Presentation on theme: "Time Management Sara Steinke POSTGRADUATE ORIENTATION 2012."— Presentation transcript:
Time Management Sara Steinke POSTGRADUATE ORIENTATION 2012
Aims of the session This session helps you to consider how to prioritise tasks and to make the most of your limited time. We will identify key organisational and time management skills. Prioritisation Procrastination Planning Perfectionism
Importance of time management Poor organisational skills prevents students from achieving their best "Time management is the skill which above all others can make the difference between graduating and drop out. Ruth Pickford and Sally Brown, Assessing Skills and Practice (London: Routledge, 2006), page 47
What is time management? Time management is about organising your competing priorities in the limited time available Time management often has very little to do with time It is about organising your life around whats important to you, dealing with and confronting more emotional issues like fear, inadequacy and other peoples demands on you
Consider the following 1.What current pressures are there on your time? 2.Have you thought about how you are going to fit studying into your wider schedule? 3.Can you foresee any problems which may arise?
1.The Quadrant of Necessities 2.The Quadrant of Quality 3.The Quadrant of Deception 4.The Quadrant of Waste
List of things to do A Importance Need to do scale 6 (unimportant) to 10 (essential) B Urgency Do now scale 1 (must be done at once) to 5 (it can wait) C Subtract the score in column B from column A. The higher scores in column C are priorities. D Order of priority/ When to do Number the order of priorities 1. Essay – deadline today 1019 2. Presentation – next week 844
How well do I use my time?YesNo 1. I use small pockets of time effectively. 2. I do enough rather than aiming at perfection. 3. I say NO when I lack time. 4. I use a diary to prioritise my activities. 5. I am able to work on my own, and set my own goals.
1.Small pockets of time – around 45 minutes – are more productive; short portions of time soon add up; take frequent breaks 1.Recognise and deal with procrastination; set goals; identify your time wasters (self-inflicted and given) 2.Pareto Principle – roughly 80% of results/effects come from 20% of effort/causes; 20% effort delivers an acceptable result, not perfect, but good enough 3.LOreal principal – because youre worth it; educate your family, friends and colleagues to respect your study space/time 4.Use one diary to create a to-do list; prioritise tasks; note deadlines; write down dates you must begin working towards the deadlines, establish study timetable
Procrastination Perfectionism Lack of self discipline Worrying Personal disorganisation Lack of priorities Inability to say no Indecisiveness Socialising (too much) Intrusions (visitors, calls) Not finding resources Excessive family demands Not able to contact people 1.Which of these time wasters apply to you? 2.How are you going to deal with these time wasters?

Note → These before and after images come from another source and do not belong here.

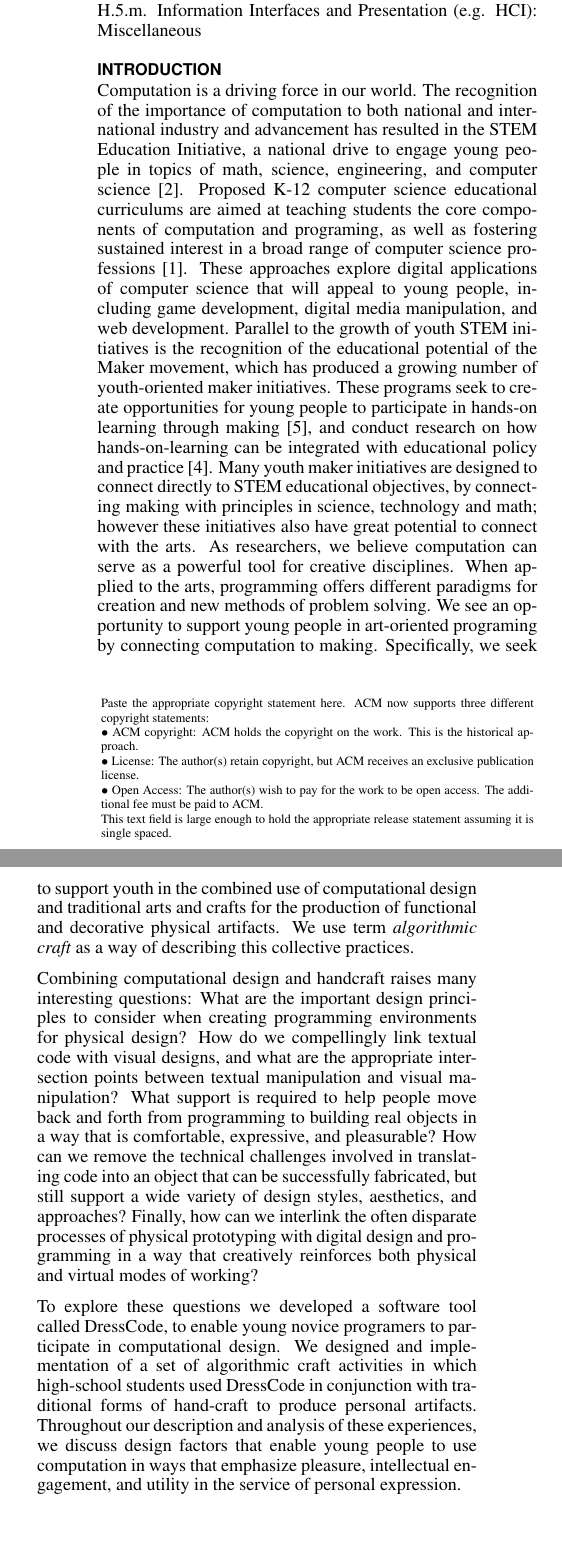
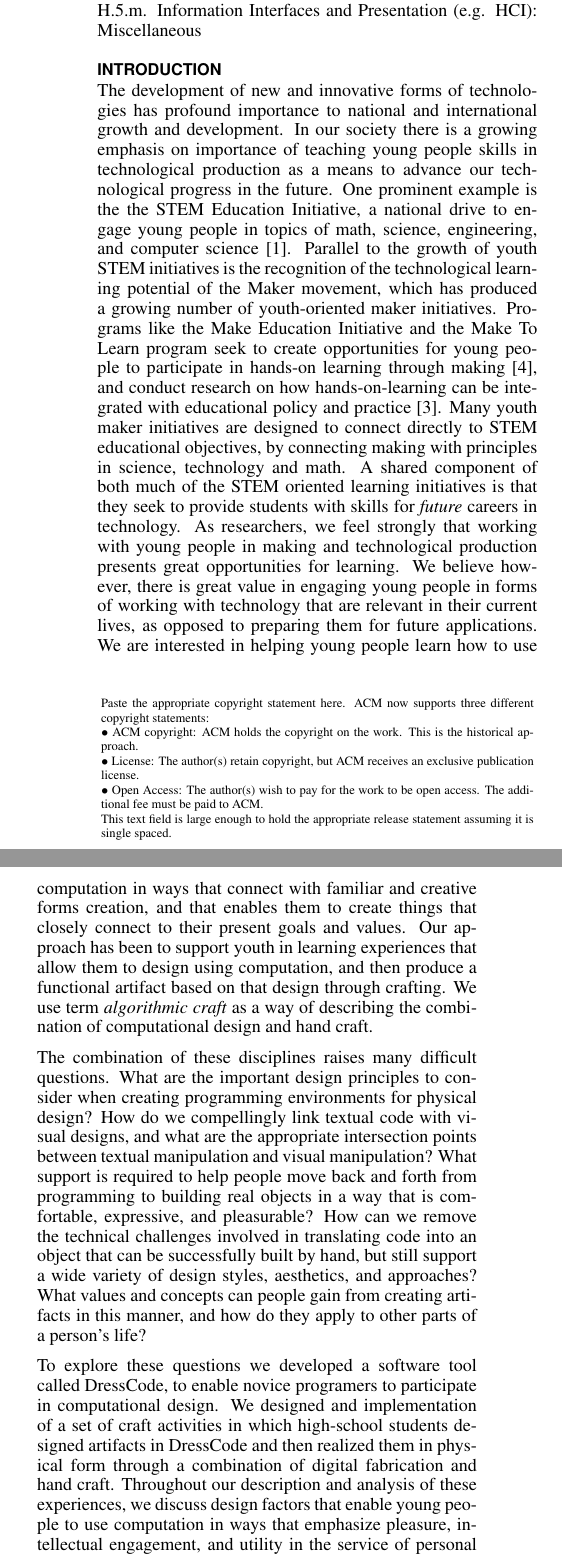
Before and after one commit to pixelmaid/dresscodechi, a LaTeX document (dresscode.tex): two parts of the columns of page 1 of 13, joined at a grey line, cut so that both start at the same text, the shorter picture padded with empty space. Compiled offline with pdfLaTeX.

Commit message:
revised intro

```diff
--- a/dresscode.tex
+++ b/dresscode.tex
@@ -135,13 +135,11 @@ breaklinks=true,
 \category{H.5.m.}{Information Interfaces and Presentation (e.g. HCI)}{Miscellaneous}
 
 \section{Introduction}
-Computation is a driving force in our world. The recognition of the importance of computation to both national and international industry and advancement has resulted in the STEM Education Initiative, a national drive to engage young people in topics of math, science, engineering, and computer science \cite{stemReport}. Proposed K-12 computer science educational curriculums are aimed at teaching students the core components of computation and programing, as well as fostering sustained interest in a broad range of computer science professions \cite{k12ModelCur}. These approaches explore digital applications of computer science that will appeal to young people, including game development, digital media manipulation, and web development. Parallel to the growth of youth STEM initiatives is the recognition of the educational potential of the Maker movement, which has produced a growing number of youth-oriented maker initiatives. These programs seek to create opportunities for young people to participate in hands-on learning through making \cite{makerinitiatives}, and conduct research on how hands-on-learning can be integrated with educational policy and practice \cite{maketolearn}. Many youth maker initiatives are designed to connect directly to STEM educational objectives, by connecting making with principles in science, technology and math; however these initiatives also have great potential to connect with the arts. As researchers, we believe computation can serve as a powerful tool for creative disciplines. When applied to the arts, programming offers different paradigms for creation and new methods of problem solving. We see an opportunity to support young people in art-oriented programing by connecting computation to making. Specifically, we seek to support youth in the combined use of computational design and traditional arts and crafts for the production of functional and decorative physical artifacts. We use term \textit{algorithmic craft} as a way of describing this collective practices. % something about how learning progrmaing is not the key goal.
-%examples of craft.
+The development of new and innovative forms of technologies has profound importance to national and international growth and development. In our society there is a growing emphasis on importance of teaching young people skills in technological production as a means to advance our technological progress in the future. One prominent example is the the STEM Education Initiative, a national drive to engage young people in topics of math, science, engineering, and computer science \cite{stemReport}. Parallel to the growth of youth STEM initiatives is the recognition of the technological learning potential of the Maker movement, which has produced a growing number of youth-oriented maker initiatives. Programs like the Make Education Initiative and the Make To Learn program seek to create opportunities for young people to participate in hands-on learning through making \cite{makerinitiatives}, and conduct research on how hands-on-learning can be integrated with educational policy and practice \cite{maketolearn}. Many youth maker initiatives are designed to connect directly to STEM educational objectives, by connecting making with principles in science, technology and math. A shared component of both much of the STEM oriented learning initiatives is that they seek to provide students with skills for \textit{future} careers in technology. As researchers, we feel strongly that working with young people in making and technological production presents great opportunities for learning. We believe however, there is great value in engaging young people in forms of working with technology that are relevant in their current lives, as opposed to preparing them for future applications. We are interested in helping young people learn how to use computation in ways that connect with familiar and creative forms creation, and that enables them to create things that closely connect to their present goals and values. Our approach has been to support youth in learning experiences that allow them to design using computation, and then produce a functional artifact based on that design through crafting. We use term \textit{algorithmic craft} as a way of describing the combination of computational design and hand craft.
 
-Combining computational design and handcraft raises many interesting questions:
-What are the important design principles to consider when creating programming environments for physical design? How do we compellingly link textual code with visual designs, and what are the appropriate intersection points between textual manipulation and visual manipulation? What support is required to help people move back and forth from programming to building real objects in a way that is comfortable, expressive, and pleasurable? How can we remove the technical challenges involved in translating code into an object that can be successfully fabricated, but still support a wide variety of design styles, aesthetics, and approaches? Finally, how can we interlink the often disparate processes of physical prototyping with digital design and programming in a way that creatively reinforces both physical and virtual modes of working?
+The combination of these disciplines raises many difficult questions. What are the important design principles to consider when creating programming environments for physical design? How do we compellingly link textual code with visual designs, and what are the appropriate intersection points between textual manipulation and visual manipulation? What support is required to help people move back and forth from programming to building real objects in a way that is comfortable, expressive, and pleasurable? How can we remove the technical challenges involved in translating code into an object that can be successfully built by hand, but still support a wide variety of design styles, aesthetics, and approaches? What values and concepts can people gain from creating artifacts in this manner, and how do they apply to other parts of a person's life?
 
-To explore these questions we developed a software tool called DressCode, to enable young novice programers to participate in computational design. We designed and implementation of a set of algorithmic craft activities in which high-school students used DressCode in conjunction with traditional forms of hand-craft to produce personal artifacts. Throughout our description and analysis of these experiences, we discuss design factors that enable young people to use computation in ways that emphasize pleasure, intellectual engagement, and utility in the service of personal expression.
+To explore these questions we developed a software tool called DressCode, to enable novice programers to participate in computational design. We designed and implementation of a set of craft activities in which high-school students designed artifacts in DressCode and then realized them in physical form through a combination of digital fabrication and hand craft. Throughout our description and analysis of these experiences, we discuss design factors that enable young people to use computation in ways that emphasize pleasure, intellectual engagement, and utility in the service of personal expression. %We then describe how participating algorithmic craft not only creatively engages young people in
 
 \section{Algorithmic Craft}
 In order to illustrate the creative potential of algorithmic craft, it is useful to examine the key affordances of computational design and craft and how they can be combined into a single practice. In computational design, the abstract qualities of computer programming provide a powerful way of thinking about design. Similarly, computational design can be applied to any design domain, be it physical, visual, sonic, or interactive. Our focus focus in computational design is the process of using computational processes to create visual forms and patterns. Although individual applications of computational design often consider material properties that are relevant to a specific domain, computational design does not possess an inherent connection to the material world. Craft on the other hand is closely linked to materiality. Craftspeople work in close contact with the physical world and craft artifacts and processes are directly informed by material properties.
```
Also changed, not shown: dresscode.pdf, dresscode.tex (2 more changed lines), 3 other files.
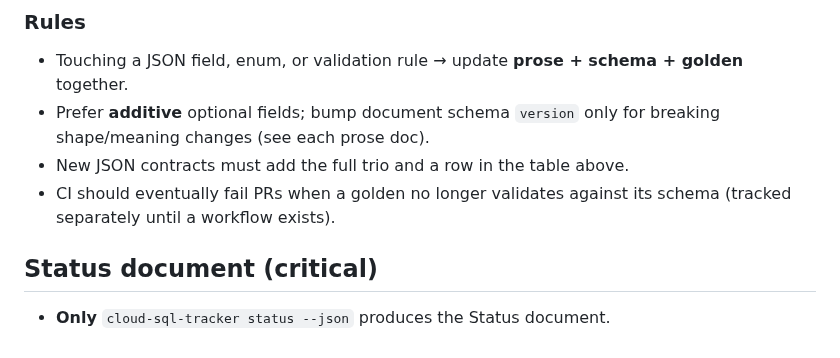
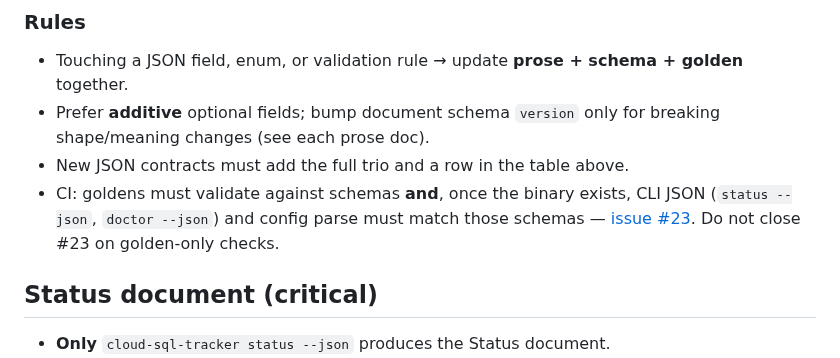
Before and after one commit to golgor/cloud-sql-tracker, a Markdown page: AGENTS.md, the part around the change. GitHub-like rendering.

Commit message:
Clarify #23: CLI output must match JSON schemas
Goldens-vs-schema is a cheap first layer; issue done only when
status/doctor JSON and config parse are schema-validated in CI.

```diff
--- a/AGENTS.md
+++ b/AGENTS.md
@@ -55,7 +55,7 @@ Frozen product surfaces use a small artifact set. **Same PR** must update every
 - Touching a JSON field, enum, or validation rule → update **prose + schema + golden** together.
 - Prefer **additive** optional fields; bump document schema `version` only for breaking shape/meaning changes (see each prose doc).
 - New JSON contracts must add the full trio and a row in the table above.
-- CI should eventually fail PRs when a golden no longer validates against its schema (tracked separately until a workflow exists).
+- CI: goldens must validate against schemas **and**, once the binary exists, CLI JSON (`status --json`, `doctor --json`) and config parse must match those schemas — [issue #23](https://github.com/golgor/cloud-sql-tracker/issues/23). Do not close #23 on golden-only checks.
 
 ## Status document (critical)
 
```
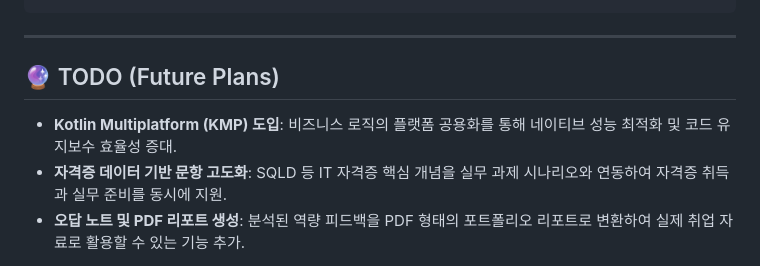
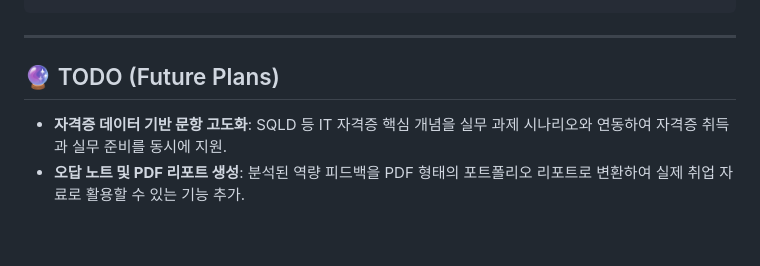
Before and after one commit to GDGoC-Team-25/TaskFit-Flutter, a Markdown page: README.md, the part around the change. Rendered like a GitHub page; blank space fills up the shorter version.

```diff
--- a/README.md
+++ b/README.md
@@ -99,7 +99,6 @@ flutter run
 
 ## 🔮 TODO (Future Plans)
 
-* **Kotlin Multiplatform (KMP) 도입**: 비즈니스 로직의 플랫폼 공용화를 통해 네이티브 성능 최적화 및 코드 유지보수 효율성 증대.
 * **자격증 데이터 기반 문항 고도화**: SQLD 등 IT 자격증 핵심 개념을 실무 과제 시나리오와 연동하여 자격증 취득과 실무 준비를 동시에 지원.
 * **오답 노트 및 PDF 리포트 생성**: 분석된 역량 피드백을 PDF 형태의 포트폴리오 리포트로 변환하여 실제 취업 자료로 활용할 수 있는 기능 추가.
 
```
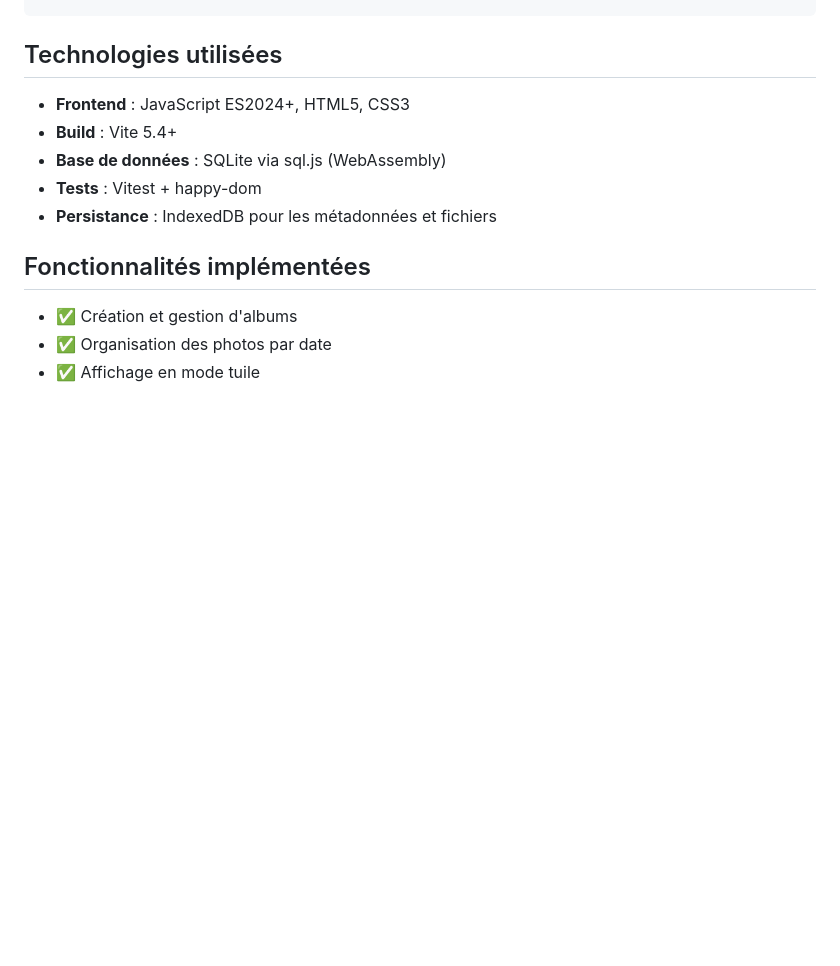
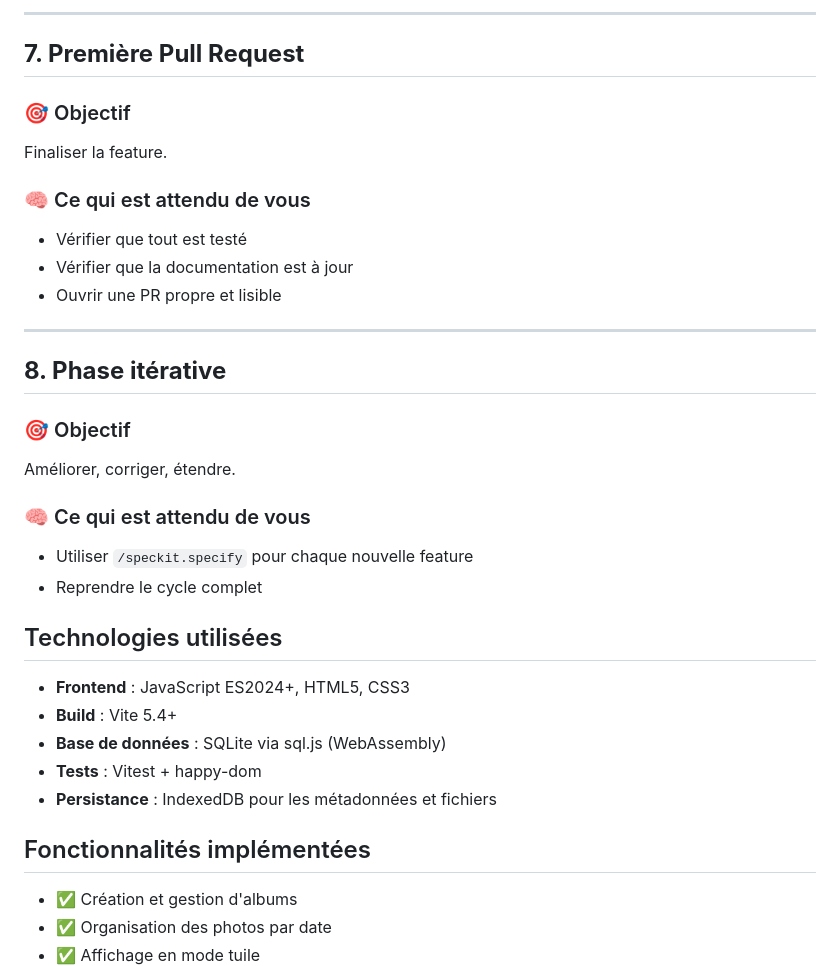
Before and after one commit to jerougui/speckit, a Markdown page: README.md, the part around one of its changes. GitHub-like rendering; blank space fills up the shorter version.

```diff
--- a/README.md
+++ b/README.md
@@ -111,3 +237,25 @@ speckit/
+---
+
+## **7. Première Pull Request**
+
+### 🎯 Objectif
+Finaliser la feature.
+
+### 🧠 Ce qui est attendu de vous
+- Vérifier que tout est testé
+- Vérifier que la documentation est à jour
+- Ouvrir une PR propre et lisible
+
+---
+
+## **8. Phase itérative**
+
+### 🎯 Objectif
+Améliorer, corriger, étendre.
+
+### 🧠 Ce qui est attendu de vous
+- Utiliser `/speckit.specify` pour chaque nouvelle feature
+- Reprendre le cycle complet
 
 ## Technologies utilisées
 
```
Also changed, not shown: other parts of README.md (+126 -0 lines).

Time saving suggestions: study skills Effective note-taking – mind maps, linear notes Reading for academic purposes – SQ3R (survey, question, read, recite, review) Dedicated study space and equipment Goal setting – s.m.a.r.t. (specific, measurable, achievable, relevant, time-bound) Follow 7 point procedure for writing essays – 1. clarify the task 2. collect/record information 3. organise/plan 4. engage/reflect/evaluation 5. write plan/first draft 6. work on first draft 7. final draft
New (academic) year resolutions Psychologists (at the University of Hertfordshire) have identified 5 success factors for individuals who managed to achieve their New Years Resolutions. 1.Breaking down goals into small steps 2.Rewarding achievement 3.Telling other people what youre trying to achieve 4.Focussing on the benefits of success 5.Keeping a progress diary
Recap of the session Study skills audit of how well you use your time – What are you doing well – What action do you need to take to organise your time –Difference between under and post graduate study Identified techniques to maximise prioritisation and planning Recognised how to void procrastination and perfectionism
Cottrell, S. (2008) The Study Skills Handbook, 3 rd Edition (London, Palgrave) chapter 4 The C.R.E.A.M. Strategy for learning pp.70-79 http://www.palgrave.com/ skills4study/studyskills/ learning/time.asp (relevant tips and activity related to the above book) http://www.bbk.ac.uk/ mybirkbeck/services/facilities /support/time-management (online resources available on the Birkbeck Library website) http://www.bbk.ac.uk/ mybirkbeck/get-ahead-stay- ahead/skills/organisational- skills (a 20 minute interactive tutorial supporting this Get Ahead programme)